▸ **Problem statement**
Set down each entry from the block beneath, exactly as written.

- - - -

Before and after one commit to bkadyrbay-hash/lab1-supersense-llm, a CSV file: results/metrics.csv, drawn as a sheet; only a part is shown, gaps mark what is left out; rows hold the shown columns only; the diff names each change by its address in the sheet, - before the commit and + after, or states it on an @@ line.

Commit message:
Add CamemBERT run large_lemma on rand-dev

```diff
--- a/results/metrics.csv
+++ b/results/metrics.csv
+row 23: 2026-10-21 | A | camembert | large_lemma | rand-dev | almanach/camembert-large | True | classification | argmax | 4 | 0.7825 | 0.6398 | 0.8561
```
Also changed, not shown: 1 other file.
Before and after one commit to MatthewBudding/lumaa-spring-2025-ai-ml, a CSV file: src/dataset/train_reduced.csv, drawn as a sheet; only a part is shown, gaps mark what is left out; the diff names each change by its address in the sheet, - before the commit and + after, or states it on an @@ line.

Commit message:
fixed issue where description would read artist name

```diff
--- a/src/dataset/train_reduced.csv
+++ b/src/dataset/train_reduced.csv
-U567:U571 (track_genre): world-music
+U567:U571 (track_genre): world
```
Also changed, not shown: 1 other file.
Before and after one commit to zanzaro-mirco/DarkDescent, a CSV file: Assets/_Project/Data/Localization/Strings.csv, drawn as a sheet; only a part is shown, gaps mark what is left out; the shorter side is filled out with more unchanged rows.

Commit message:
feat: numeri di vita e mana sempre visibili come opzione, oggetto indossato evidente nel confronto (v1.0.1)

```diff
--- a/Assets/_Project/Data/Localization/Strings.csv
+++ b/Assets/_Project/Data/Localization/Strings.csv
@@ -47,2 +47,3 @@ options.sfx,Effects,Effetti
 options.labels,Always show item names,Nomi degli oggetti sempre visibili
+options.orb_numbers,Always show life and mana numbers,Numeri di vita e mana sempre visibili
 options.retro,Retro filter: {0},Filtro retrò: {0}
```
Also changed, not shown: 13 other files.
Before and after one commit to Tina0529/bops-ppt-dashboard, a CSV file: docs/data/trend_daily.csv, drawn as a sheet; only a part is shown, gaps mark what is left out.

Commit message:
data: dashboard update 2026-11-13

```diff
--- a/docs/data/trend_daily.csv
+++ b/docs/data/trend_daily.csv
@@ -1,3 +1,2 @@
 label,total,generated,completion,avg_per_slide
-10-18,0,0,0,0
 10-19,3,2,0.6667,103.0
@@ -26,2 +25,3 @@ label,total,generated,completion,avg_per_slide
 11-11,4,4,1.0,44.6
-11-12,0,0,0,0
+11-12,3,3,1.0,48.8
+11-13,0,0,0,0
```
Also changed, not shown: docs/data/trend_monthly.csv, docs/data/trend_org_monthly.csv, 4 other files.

- - - -

▸ **Finished exercise**
Before and after one commit to bkadyrbay-hash/lab1-supersense-llm, a CSV file: results/metrics.csv, drawn as a sheet; only a part is shown, gaps mark what is left out; rows hold the shown columns only; the diff names each change by its address in the sheet, - before the commit and + after, or states it on an @@ line.

Commit message:
Add CamemBERT run large_lemma on rand-dev

```diff
--- a/results/metrics.csv
+++ b/results/metrics.csv
+row 23: 2026-10-21 | A | camembert | large_lemma | rand-dev | almanach/camembert-large | True | classification | argmax | 4 | 0.7825 | 0.6398 | 0.8561
```
Also changed, not shown: 1 other file.
Before and after one commit to MatthewBudding/lumaa-spring-2025-ai-ml, a CSV file: src/dataset/train_reduced.csv, drawn as a sheet; only a part is shown, gaps mark what is left out; the diff names each change by its address in the sheet, - before the commit and + after, or states it on an @@ line.

Commit message:
fixed issue where description would read artist name

```diff
--- a/src/dataset/train_reduced.csv
+++ b/src/dataset/train_reduced.csv
-U567:U571 (track_genre): world-music
+U567:U571 (track_genre): world
```
Also changed, not shown: 1 other file.
Before and after one commit to zanzaro-mirco/DarkDescent, a CSV file: Assets/_Project/Data/Localization/Strings.csv, drawn as a sheet; only a part is shown, gaps mark what is left out; the shorter side is filled out with more unchanged rows.

Commit message:
feat: numeri di vita e mana sempre visibili come opzione, oggetto indossato evidente nel confronto (v1.0.1)

```diff
--- a/Assets/_Project/Data/Localization/Strings.csv
+++ b/Assets/_Project/Data/Localization/Strings.csv
@@ -47,2 +47,3 @@ options.sfx,Effects,Effetti
 options.labels,Always show item names,Nomi degli oggetti sempre visibili
+options.orb_numbers,Always show life and mana numbers,Numeri di vita e mana sempre visibili
 options.retro,Retro filter: {0},Filtro retrò: {0}
```
Also changed, not shown: 13 other files.
Before and after one commit to Tina0529/bops-ppt-dashboard, a CSV file: docs/data/trend_daily.csv, drawn as a sheet; only a part is shown, gaps mark what is left out.

Commit message:
data: dashboard update 2026-11-13

```diff
--- a/docs/data/trend_daily.csv
+++ b/docs/data/trend_daily.csv
@@ -1,3 +1,2 @@
 label,total,generated,completion,avg_per_slide
-10-18,0,0,0,0
 10-19,3,2,0.6667,103.0
@@ -26,2 +25,3 @@ label,total,generated,completion,avg_per_slide
 11-11,4,4,1.0,44.6
-11-12,0,0,0,0
+11-12,3,3,1.0,48.8
+11-13,0,0,0,0
```
Also changed, not shown: docs/data/trend_monthly.csv, docs/data/trend_org_monthly.csv, 4 other files.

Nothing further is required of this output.